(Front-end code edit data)
|---|

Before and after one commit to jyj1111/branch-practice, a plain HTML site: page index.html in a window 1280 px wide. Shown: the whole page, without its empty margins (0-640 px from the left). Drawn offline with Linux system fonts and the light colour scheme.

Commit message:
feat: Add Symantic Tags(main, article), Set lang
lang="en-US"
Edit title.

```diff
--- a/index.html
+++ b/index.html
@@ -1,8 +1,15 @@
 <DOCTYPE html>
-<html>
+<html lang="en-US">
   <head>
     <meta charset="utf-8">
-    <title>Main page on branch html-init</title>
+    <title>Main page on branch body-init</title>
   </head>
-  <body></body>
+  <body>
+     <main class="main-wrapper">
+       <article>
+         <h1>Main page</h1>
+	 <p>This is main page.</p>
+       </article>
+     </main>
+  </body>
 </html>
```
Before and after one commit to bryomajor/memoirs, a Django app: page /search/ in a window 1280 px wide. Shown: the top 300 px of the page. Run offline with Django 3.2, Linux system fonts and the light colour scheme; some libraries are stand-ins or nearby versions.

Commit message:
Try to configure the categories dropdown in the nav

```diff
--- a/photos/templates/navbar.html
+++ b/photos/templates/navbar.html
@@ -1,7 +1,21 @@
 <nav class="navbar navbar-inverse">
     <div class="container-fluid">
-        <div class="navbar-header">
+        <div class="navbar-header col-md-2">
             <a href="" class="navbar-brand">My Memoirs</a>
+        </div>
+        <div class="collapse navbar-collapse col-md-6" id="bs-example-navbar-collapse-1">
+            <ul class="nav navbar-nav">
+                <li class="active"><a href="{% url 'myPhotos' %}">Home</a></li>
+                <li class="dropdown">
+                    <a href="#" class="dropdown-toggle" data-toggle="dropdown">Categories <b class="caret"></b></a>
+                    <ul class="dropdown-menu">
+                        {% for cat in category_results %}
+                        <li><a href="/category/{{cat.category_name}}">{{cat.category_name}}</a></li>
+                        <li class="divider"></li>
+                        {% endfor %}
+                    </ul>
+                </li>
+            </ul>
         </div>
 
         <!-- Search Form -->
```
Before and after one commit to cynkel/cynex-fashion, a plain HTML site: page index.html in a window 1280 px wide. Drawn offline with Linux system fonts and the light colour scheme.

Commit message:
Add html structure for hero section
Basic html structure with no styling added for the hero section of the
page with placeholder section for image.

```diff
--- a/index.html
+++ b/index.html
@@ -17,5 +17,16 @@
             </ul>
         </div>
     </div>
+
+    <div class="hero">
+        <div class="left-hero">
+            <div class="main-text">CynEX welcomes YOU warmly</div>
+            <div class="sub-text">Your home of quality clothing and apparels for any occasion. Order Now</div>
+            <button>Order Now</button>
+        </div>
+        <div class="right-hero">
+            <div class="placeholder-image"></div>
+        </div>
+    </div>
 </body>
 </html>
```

|---|

Each line of the records that contains the string "Linux" must be copied.

Before and after one commit to jyj1111/branch-practice, a plain HTML site: page index.html in a window 1280 px wide. Shown: the whole page, without its empty margins (0-640 px from the left). Drawn offline with Linux system fonts and the light colour scheme.
Before and after one commit to bryomajor/memoirs, a Django app: page /search/ in a window 1280 px wide. Shown: the top 300 px of the page. Run offline with Django 3.2, Linux system fonts and the light colour scheme; some libraries are stand-ins or nearby versions.
Before and after one commit to cynkel/cynex-fashion, a plain HTML site: page index.html in a window 1280 px wide. Drawn offline with Linux system fonts and the light colour scheme.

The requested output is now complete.